In Salinas, about 400 students were eligible by age to enter transitional kindergarten, but less than half were enrolled when school began last week. It’s a sharp drop-off from pre-pandemic years, when nearly all children who were qualified for kindergarten showed up, according to Jim Koenig, superintendent of Alisal Union School District.

Meanwhile, the superintendent of the state’s largest school district, Los Angeles Unified, estimates that more than 10,000 school-age children weren’t enrolled for the school year that began Monday. He believes many of them are concentrated in the earliest grades, from transitional kindergarten through first grade.

“We’re very concerned about that loss of enrollment because we’re not seeing a spike of enrollment in other school settings,” Alberto M. Carvahlo said at a recent news conference, referring to private and charter schools.

Carvahlo said school administrators went into neighborhoods to track the missing students, and found that many of their families moved out of state or shifted to homeschooling. In some cases, older students were staying home to care for their younger siblings.

Participation in kindergarten was rising statewide before COVID-19, but dropped by 23% for the 2020-21 school year. The largest decline was among Black and Native American children and children from lower-income families, according to an analysis of enrollment data by the Public Policy Institute of California.

The lingering toll of COVID

In the Salinas Valley, the coronavirus hits the working class hard — and the toll has taken its toll.

The Alisal Union district serves about 7,500 students, mostly children of immigrants and farmworkers in East Salinas, 70% of whom are English learners. Koenig thinks some of these working parents are still worried about COVID. Salinas, about 85 miles southeast of San Francisco, is the most populous city in Monterey County.

“I think they’re just still concerned about enrolling these very young kids in school and possibly exposing them to the virus,” Koenig said.

The rate of COVID infection among farmworkers in the Salinas Valley was four times higher than in the rest of the local population during the later half of 2020, according to a study that suggested crowded housing as a contributing factor.
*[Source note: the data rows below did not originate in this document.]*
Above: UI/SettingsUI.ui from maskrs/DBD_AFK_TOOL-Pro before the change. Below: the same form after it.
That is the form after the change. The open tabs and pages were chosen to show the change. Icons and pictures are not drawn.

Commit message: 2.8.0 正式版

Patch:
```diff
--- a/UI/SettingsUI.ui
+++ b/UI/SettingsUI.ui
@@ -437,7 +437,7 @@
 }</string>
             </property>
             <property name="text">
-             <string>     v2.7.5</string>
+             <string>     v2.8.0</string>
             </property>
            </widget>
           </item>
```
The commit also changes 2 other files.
a banner hangs on a school fence against a blue sky
A banner hangs on the fence outside Jesse G. Sanchez Elementary School in Salinas, encouraging parents to enroll students. The area is home to many migrant workers who were hit hard by COVID, and some educators think low enrollment is due to fears about exposing kids to the virus. (Daisy Nguyen/KQED)
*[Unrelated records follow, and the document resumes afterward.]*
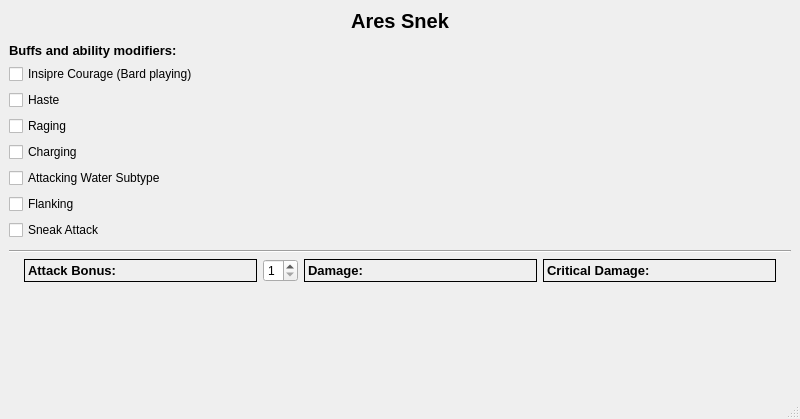
Above: main_window.ui from asarinn/so_anyways_i_started_blastin before the change. Below: the same form after it.
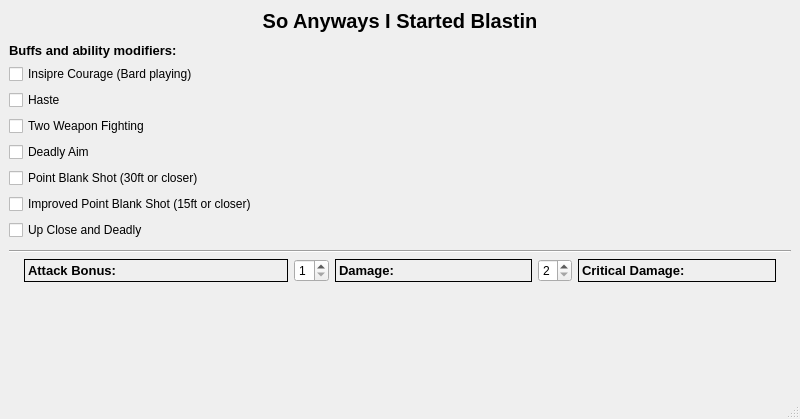
That is the form after the change.

Commit message: created the gui as per bretts character

Diff of the .ui file:
```diff
--- a/main_window.ui
+++ b/main_window.ui
@@ -28,7 +28,7 @@
          </font>
         </property>
         <property name="text">
-         <string>Ares Snek</string>
+         <string>So Anyways I Started Blastin</string>
         </property>
         <property name="alignment">
          <set>Qt::AlignCenter</set>
@@ -86,35 +86,35 @@
           <item>
            <widget class="QCheckBox" name="raging_check_box">
             <property name="text">
-             <string>Raging</string>
+             <string>Two Weapon Fighting</string>
             </property>
            </widget>
           </item>
           <item>
            <widget class="QCheckBox" name="charging_check_box">
             <property name="text">
-             <string>Charging</string>
+             <string>Deadly Aim</string>
             </property>
            </widget>
           </item>
           <item>
            <widget class="QCheckBox" name="water_subtype_check_box">
             <property name="text">
-             <string>Attacking Water Subtype</string>
+             <string>Point Blank Shot (30ft or closer)</string>
             </property>
            </widget>
           </item>
           <item>
            <widget class="QCheckBox" name="flanking_bonus_check_box">
             <property name="text">
-             <string>Flanking</string>
+             <string>Improved Point Blank Shot (15ft or closer)</string>
             </property>
            </widget>
           </item>
           <item>
            <widget class="QCheckBox" name="sneak_attack_check_box">
             <property name="text">
-             <string>Sneak Attack</string>
+             <string>Up Close and Deadly</string>
             </property>
            </widget>
           </item>
@@ -133,7 +133,7 @@
        </widget>
       </item>
       <item>
-       <layout class="QHBoxLayout" name="horizontalLayout" stretch="0,0,0,0">
+       <layout class="QHBoxLayout" name="horizontalLayout" stretch="4,0,3,0,3">
         <property name="leftMargin">
          <number>15</number>
         </property>
@@ -195,6 +195,25 @@
           </property>
          </widget>
         </item>
+        <item>
+         <widget class="QSpinBox" name="crit_multiplier_spin_box">
+          <property name="maximumSize">
+           <size>
+            <width>35</width>
+            <height>16777215</height>
+           </size>
+          </property>
+          <property name="toolTip">
+           <string>Crit Multiplier</string>
+          </property>
+          <property name="minimum">
+           <number>2</number>
+          </property>
+          <property name="maximum">
+           <number>4</number>
+          </property>
+         </widget>
+        </item>
         <item>
          <widget class="QLabel" name="crit_damage_label">
           <property name="font">
```
Left out of the diff: 10 changed lines with no effect on the pictures. The commit also changes 6 other files.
Only 5% of children under 4 in Monterey County have gotten the COVID vaccine, although it’s not clear whether that is driving under-enrollment. Nationwide, children are behind on routine immunizations against illnesses such as measles, mumps and pertussis, which are required to attend public school. In California, the COVID vaccine will not be a requirement for students until at least the 2023-24 school year. Many school districts have relaxed masking rules.
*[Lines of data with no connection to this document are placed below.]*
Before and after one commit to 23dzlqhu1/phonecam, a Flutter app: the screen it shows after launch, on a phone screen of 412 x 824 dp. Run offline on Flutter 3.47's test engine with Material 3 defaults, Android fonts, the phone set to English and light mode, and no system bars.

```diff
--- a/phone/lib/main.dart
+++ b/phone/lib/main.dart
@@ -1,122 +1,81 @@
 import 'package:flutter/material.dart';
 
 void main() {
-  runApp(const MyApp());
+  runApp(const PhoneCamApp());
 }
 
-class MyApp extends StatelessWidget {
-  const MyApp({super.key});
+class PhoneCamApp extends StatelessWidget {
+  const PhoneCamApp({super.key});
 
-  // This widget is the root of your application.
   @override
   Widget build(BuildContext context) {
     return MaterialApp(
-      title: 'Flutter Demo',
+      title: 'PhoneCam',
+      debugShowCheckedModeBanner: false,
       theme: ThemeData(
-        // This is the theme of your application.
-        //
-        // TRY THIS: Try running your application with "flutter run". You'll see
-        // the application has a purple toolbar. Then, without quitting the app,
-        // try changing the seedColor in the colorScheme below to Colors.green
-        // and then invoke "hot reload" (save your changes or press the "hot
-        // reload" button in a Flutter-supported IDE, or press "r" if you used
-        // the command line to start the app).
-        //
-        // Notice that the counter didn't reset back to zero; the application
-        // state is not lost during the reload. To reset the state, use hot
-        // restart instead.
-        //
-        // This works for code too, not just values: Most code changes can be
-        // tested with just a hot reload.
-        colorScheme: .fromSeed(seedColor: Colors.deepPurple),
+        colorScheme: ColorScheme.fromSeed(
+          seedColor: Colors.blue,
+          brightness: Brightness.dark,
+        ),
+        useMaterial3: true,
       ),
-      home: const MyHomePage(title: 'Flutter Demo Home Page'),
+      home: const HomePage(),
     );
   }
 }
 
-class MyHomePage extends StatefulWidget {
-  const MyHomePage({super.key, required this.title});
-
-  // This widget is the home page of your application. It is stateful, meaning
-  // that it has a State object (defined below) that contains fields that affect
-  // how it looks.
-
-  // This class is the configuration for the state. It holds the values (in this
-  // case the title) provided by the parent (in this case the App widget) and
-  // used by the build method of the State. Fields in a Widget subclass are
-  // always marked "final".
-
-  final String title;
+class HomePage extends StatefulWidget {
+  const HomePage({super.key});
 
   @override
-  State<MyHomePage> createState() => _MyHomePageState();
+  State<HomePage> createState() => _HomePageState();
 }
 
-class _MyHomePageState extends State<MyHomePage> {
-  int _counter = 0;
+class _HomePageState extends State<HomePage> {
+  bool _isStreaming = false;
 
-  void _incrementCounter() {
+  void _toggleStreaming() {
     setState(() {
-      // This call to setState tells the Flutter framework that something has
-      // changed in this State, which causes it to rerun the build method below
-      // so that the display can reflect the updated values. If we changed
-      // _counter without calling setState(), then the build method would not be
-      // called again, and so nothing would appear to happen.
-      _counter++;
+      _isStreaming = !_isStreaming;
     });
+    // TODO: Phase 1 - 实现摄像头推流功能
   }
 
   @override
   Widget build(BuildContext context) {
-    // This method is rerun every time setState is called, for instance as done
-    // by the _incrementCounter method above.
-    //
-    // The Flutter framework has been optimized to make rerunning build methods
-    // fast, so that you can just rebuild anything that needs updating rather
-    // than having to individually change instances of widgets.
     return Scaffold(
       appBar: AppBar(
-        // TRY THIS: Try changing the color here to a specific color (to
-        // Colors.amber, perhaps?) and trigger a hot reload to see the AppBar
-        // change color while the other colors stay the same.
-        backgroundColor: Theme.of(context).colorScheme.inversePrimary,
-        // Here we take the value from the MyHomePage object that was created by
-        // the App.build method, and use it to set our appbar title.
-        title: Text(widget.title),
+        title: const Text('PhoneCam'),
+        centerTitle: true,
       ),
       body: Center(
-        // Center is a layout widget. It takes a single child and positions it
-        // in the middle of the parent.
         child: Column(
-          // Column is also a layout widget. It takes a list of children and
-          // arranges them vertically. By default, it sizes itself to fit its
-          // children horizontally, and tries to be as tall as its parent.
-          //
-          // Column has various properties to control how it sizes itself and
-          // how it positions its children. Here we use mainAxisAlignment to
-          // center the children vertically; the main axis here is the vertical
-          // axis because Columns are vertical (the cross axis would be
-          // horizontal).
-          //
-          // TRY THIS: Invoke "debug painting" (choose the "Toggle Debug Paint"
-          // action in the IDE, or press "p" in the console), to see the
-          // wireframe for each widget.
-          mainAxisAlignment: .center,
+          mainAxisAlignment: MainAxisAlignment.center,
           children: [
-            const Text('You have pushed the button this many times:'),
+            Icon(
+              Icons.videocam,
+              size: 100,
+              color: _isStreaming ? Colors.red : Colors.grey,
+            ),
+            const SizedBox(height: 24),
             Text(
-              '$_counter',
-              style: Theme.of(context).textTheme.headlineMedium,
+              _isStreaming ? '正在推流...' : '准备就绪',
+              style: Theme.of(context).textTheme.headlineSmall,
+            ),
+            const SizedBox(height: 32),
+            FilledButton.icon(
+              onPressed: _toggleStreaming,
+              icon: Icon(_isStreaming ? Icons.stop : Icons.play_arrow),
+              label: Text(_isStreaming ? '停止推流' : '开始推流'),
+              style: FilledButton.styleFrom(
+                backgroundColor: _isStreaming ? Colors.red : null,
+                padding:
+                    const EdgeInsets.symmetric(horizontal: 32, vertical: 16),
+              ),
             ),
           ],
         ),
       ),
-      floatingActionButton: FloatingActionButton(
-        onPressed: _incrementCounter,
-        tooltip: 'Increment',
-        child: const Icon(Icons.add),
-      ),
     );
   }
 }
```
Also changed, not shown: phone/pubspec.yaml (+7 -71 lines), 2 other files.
School is not mandatory in California until kids turn 6, but years of research have detailed how pre-kindergarten shapes young brains and advances children’s development.